"We've taken a game out of the market that has essentially taken 70,000 seats out of our market, and we've truly only sold out two of our home games," Brandon told WGR 550. "We've manufactured sellouts in the other four or five."
Fans responded predictably: They're not going to pay to watch a losing team. The Bills have the NFL's longest playoff drought, having not appeared since 1999, while they haven't won a postseason game since 1995.
It's a chicken-or-the-egg argument that will lead the Bills and their fans nowhere. With each passing season the Bills inch closer to a change in ownership. It's possible that a group with local ties takes over the reins, but the likelihood is that an outside group will buy the team.
When that happens, all bets are off. The NFL is a rapidly growing business and owning one of its 32 franchise can be a wildly lucrative venture. But with the league's increased wealth comes a higher cost of stadiums, a problem that lurks around the corner for the Bills and Erie County.

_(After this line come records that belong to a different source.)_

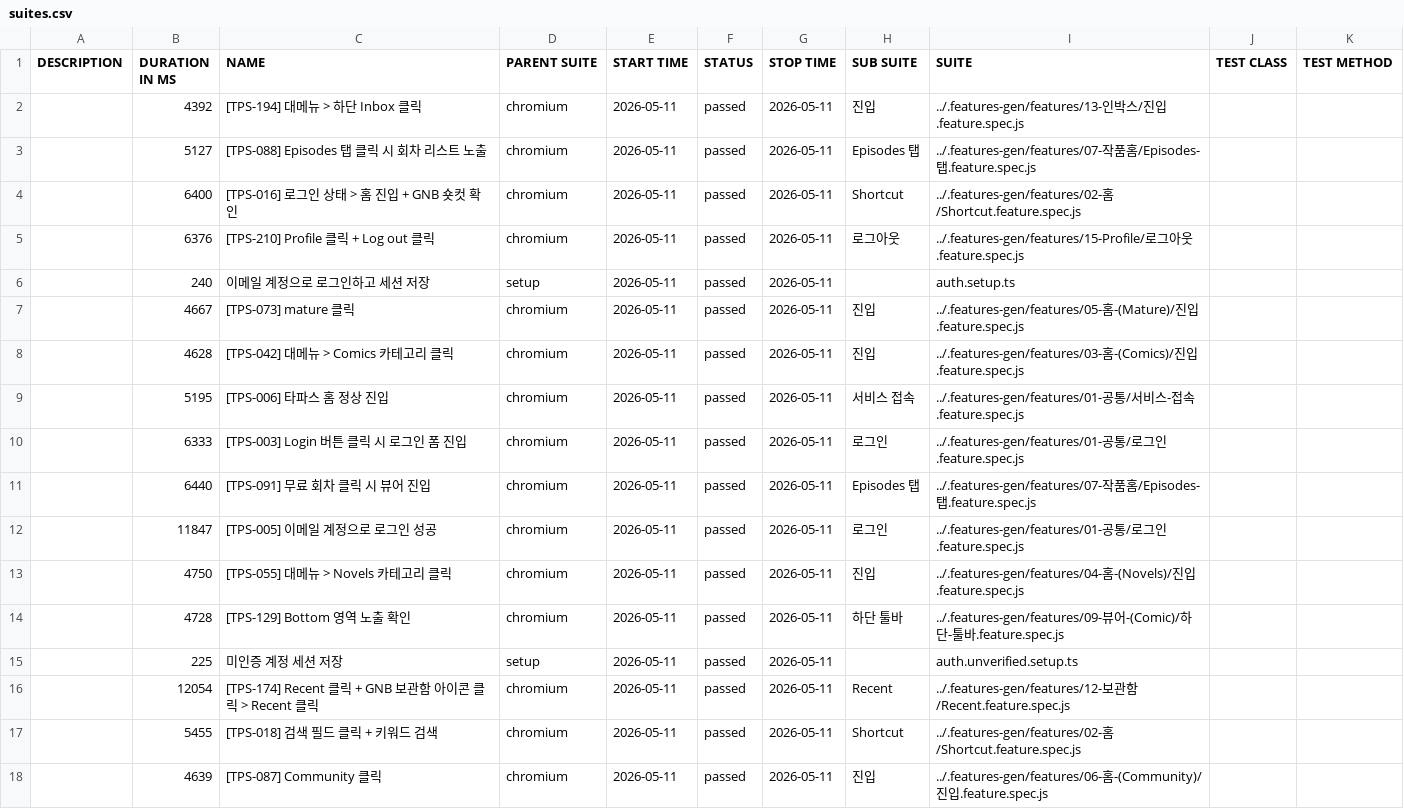
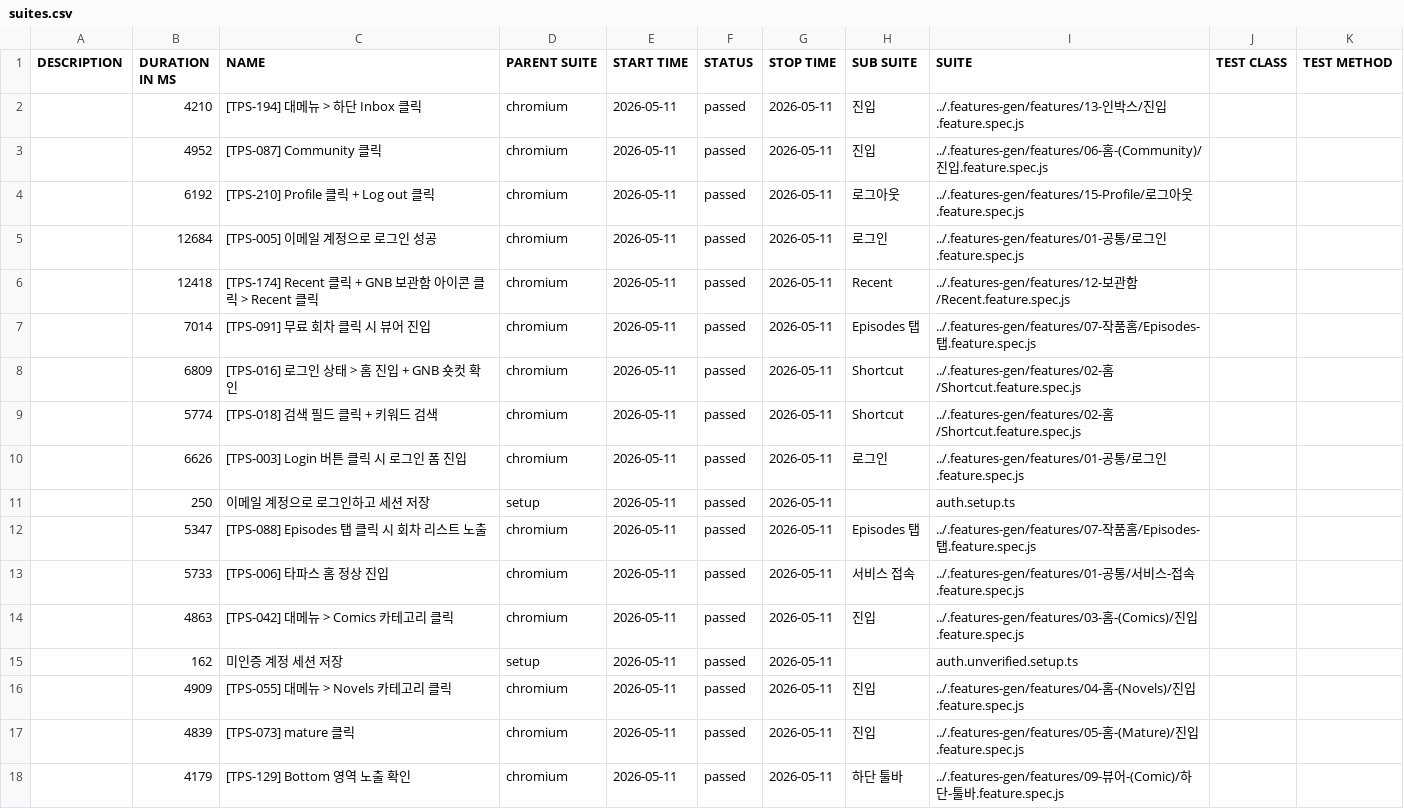
Before and after one commit to RheeSuho/tapas-qa, a CSV file: data/suites.csv, drawn as a sheet.

```diff
--- a/data/suites.csv
+++ b/data/suites.csv
@@ -1,18 +1,18 @@
 "DESCRIPTION","DURATION IN MS","NAME","PARENT SUITE","START TIME","STATUS","STOP TIME","SUB SUITE","SUITE","TEST CLASS","TEST METHOD"
-"","4392","[TPS-194] 대메뉴 > 하단 Inbox 클릭","chromium","2026-05-11","passed","2026-05-11","진입","../.features-gen/features/13-인박스/진입.feature.spec.js","",""
-"","5127","[TPS-088] Episodes 탭 클릭 시 회차 리스트 노출","chromium","2026-05-11","passed","2026-05-11","Episodes 탭","../.features-gen/features/07-작품홈/Episodes-탭.feature.spec.js","",""
-"","6400","[TPS-016] 로그인 상태 > 홈 진입 + GNB 숏컷 확인","chromium","2026-05-11","passed","2026-05-11","Shortcut","../.features-gen/features/02-홈/Shortcut.feature.spec.js","",""
-"","6376","[TPS-210] Profile 클릭 + Log out 클릭","chromium","2026-05-11","passed","2026-05-11","로그아웃","../.features-gen/features/15-Profile/로그아웃.feature.spec.js","",""
-"","240","이메일 계정으로 로그인하고 세션 저장","setup","2026-05-11","passed","2026-05-11","","auth.setup.ts","",""
-"","4667","[TPS-073] mature 클릭","chromium","2026-05-11","passed","2026-05-11","진입","../.features-gen/features/05-홈-(Mature)/진입.feature.spec.js","",""
-"","4628","[TPS-042] 대메뉴 > Comics 카테고리 클릭","chromium","2026-05-11","passed","2026-05-11","진입","../.features-gen/features/03-홈-(Comics)/진입.feature.spec.js","",""
-"","5195","[TPS-006] 타파스 홈 정상 진입","chromium","2026-05-11","passed","2026-05-11","서비스 접속","../.features-gen/features/01-공통/서비스-접속.feature.spec.js","",""
-"","6333","[TPS-003] Login 버튼 클릭 시 로그인 폼 진입","chromium","2026-05-11","passed","2026-05-11","로그인","../.features-gen/features/01-공통/로그인.feature.spec.js","",""
-"","6440","[TPS-091] 무료 회차 클릭 시 뷰어 진입","chromium","2026-05-11","passed","2026-05-11","Episodes 탭","../.features-gen/features/07-작품홈/Episodes-탭.feature.spec.js","",""
-"","11847","[TPS-005] 이메일 계정으로 로그인 성공","chromium","2026-05-11","passed","2026-05-11","로그인","../.features-gen/features/01-공통/로그인.feature.spec.js","",""
-"","4750","[TPS-055] 대메뉴 > Novels 카테고리 클릭","chromium","2026-05-11","passed","2026-05-11","진입","../.features-gen/features/04-홈-(Novels)/진입.feature.spec.js","",""
-"","4728","[TPS-129] Bottom 영역 노출 확인","chromium","2026-05-11","passed","2026-05-11","하단 툴바","../.features-gen/features/09-뷰어-(Comic)/하단-툴바.feature.spec.js","",""
-"","225","미인증 계정 세션 저장","setup","2026-05-11","passed","2026-05-11","","auth.unverified.setup.ts","",""
-"","12054","[TPS-174] Recent 클릭 + GNB 보관함 아이콘 클릭 > Recent 클릭","chromium","2026-05-11","passed","2026-05-11","Recent","../.features-gen/features/12-보관함/Recent.feature.spec.js","",""
-"","5455","[TPS-018] 검색 필드 클릭 + 키워드 검색","chromium","2026-05-11","passed","2026-05-11","Shortcut","../.features-gen/features/02-홈/Shortcut.feature.spec.js","",""
-"","4639","[TPS-087] Community 클릭","chromium","2026-05-11","passed","2026-05-11","진입","../.features-gen/features/06-홈-(Community)/진입.feature.spec.js","",""
+"","4210","[TPS-194] 대메뉴 > 하단 Inbox 클릭","chromium","2026-05-11","passed","2026-05-11","진입","../.features-gen/features/13-인박스/진입.feature.spec.js","",""
+"","4952","[TPS-087] Community 클릭","chromium","2026-05-11","passed","2026-05-11","진입","../.features-gen/features/06-홈-(Community)/진입.feature.spec.js","",""
+"","6192","[TPS-210] Profile 클릭 + Log out 클릭","chromium","2026-05-11","passed","2026-05-11","로그아웃","../.features-gen/features/15-Profile/로그아웃.feature.spec.js","",""
+"","12684","[TPS-005] 이메일 계정으로 로그인 성공","chromium","2026-05-11","passed","2026-05-11","로그인","../.features-gen/features/01-공통/로그인.feature.spec.js","",""
+"","12418","[TPS-174] Recent 클릭 + GNB 보관함 아이콘 클릭 > Recent 클릭","chromium","2026-05-11","passed","2026-05-11","Recent","../.features-gen/features/12-보관함/Recent.feature.spec.js","",""
+"","7014","[TPS-091] 무료 회차 클릭 시 뷰어 진입","chromium","2026-05-11","passed","2026-05-11","Episodes 탭","../.features-gen/features/07-작품홈/Episodes-탭.feature.spec.js","",""
+"","6809","[TPS-016] 로그인 상태 > 홈 진입 + GNB 숏컷 확인","chromium","2026-05-11","passed","2026-05-11","Shortcut","../.features-gen/features/02-홈/Shortcut.feature.spec.js","",""
+"","5774","[TPS-018] 검색 필드 클릭 + 키워드 검색","chromium","2026-05-11","passed","2026-05-11","Shortcut","../.features-gen/features/02-홈/Shortcut.feature.spec.js","",""
+"","6626","[TPS-003] Login 버튼 클릭 시 로그인 폼 진입","chromium","2026-05-11","passed","2026-05-11","로그인","../.features-gen/features/01-공통/로그인.feature.spec.js","",""
+"","250","이메일 계정으로 로그인하고 세션 저장","setup","2026-05-11","passed","2026-05-11","","auth.setup.ts","",""
+"","5347","[TPS-088] Episodes 탭 클릭 시 회차 리스트 노출","chromium","2026-05-11","passed","2026-05-11","Episodes 탭","../.features-gen/features/07-작품홈/Episodes-탭.feature.spec.js","",""
+"","5733","[TPS-006] 타파스 홈 정상 진입","chromium","2026-05-11","passed","2026-05-11","서비스 접속","../.features-gen/features/01-공통/서비스-접속.feature.spec.js","",""
+"","4863","[TPS-042] 대메뉴 > Comics 카테고리 클릭","chromium","2026-05-11","passed","2026-05-11","진입","../.features-gen/features/03-홈-(Comics)/진입.feature.spec.js","",""
+"","162","미인증 계정 세션 저장","setup","2026-05-11","passed","2026-05-11","","auth.unverified.setup.ts","",""
+"","4909","[TPS-055] 대메뉴 > Novels 카테고리 클릭","chromium","2026-05-11","passed","2026-05-11","진입","../.features-gen/features/04-홈-(Novels)/진입.feature.spec.js","",""
+"","4839","[TPS-073] mature 클릭","chromium","2026-05-11","passed","2026-05-11","진입","../.features-gen/features/05-홈-(Mature)/진입.feature.spec.js","",""
+"","4179","[TPS-129] Bottom 영역 노출 확인","chromium","2026-05-11","passed","2026-05-11","하단 툴바","../.features-gen/features/09-뷰어-(Comic)/하단-툴바.feature.spec.js","",""
```
Also changed, not shown: 56 other files.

If the Bills and their fans want to remain in Buffalo, the next ownership group will want to see hard numbers and concrete reason for optimism in the market. If the Bills shelving their Toronto game this season results in a revenue squeeze that the team can't overcome with increased ticket sales, it will be a black mark on the Bills' books.
Whether that's the fault of apathetic fans or another "freak" knee injury to EJ Manuel, it won't really matter.
It's time for everyone to step up.
After beginning last season on the physically unable to perform list, McClain started 10 games, recording 52 tackles and one forced fumble.
The Syracuse product has played his entire career for the Ravens after going undrafted in 2008. His best season came in 2011, when he started all 16 games, notching 84 tackles, one sack, one interception, and four passes defensed.
At 6-foot-1, 245 pounds, McClain played inside linebacker in the Ravens' 3-4 scheme. His best fit with the Bills would likely be at middle linebacker in Jim Schwartz's system.
That could mean Kiko Alonso, who finished second in the Associated Press' defensive rookie of the year voting last season, could move to weak-side linebacker in the 4-3 alignment.
The deal will pay him $26 million, including $14.625 million guaranteed, according to multiple reports.
The Bills tweeted news of the contract Wednesday:
- Buffalo Bills (@buffalobills) March 5, 2014
While the move comes two days after the Bills opted not to assign the franchise tag to fellow safety Jairus Byrd, CEO Russ Brandon said the two decisions are not related.
"This is completely independent from any other negotiations we have going on," Brandon told reporters Wednesday.
Williams, 23, was entering the final season of his rookie contract. The former second-round pick struggled in his first two seasons as a cornerback before converting to safety last season. In 14 games, he made 82 tackles and had four interceptions.
"Aaron Williams is a versatile player who has grown into a key playmaker for our defense in recent years," general manager Doug Whaley said in a statement. "Aaron is the type of young, core player we targeted early in the process to retain for years to come and this will be our philosophy moving forward."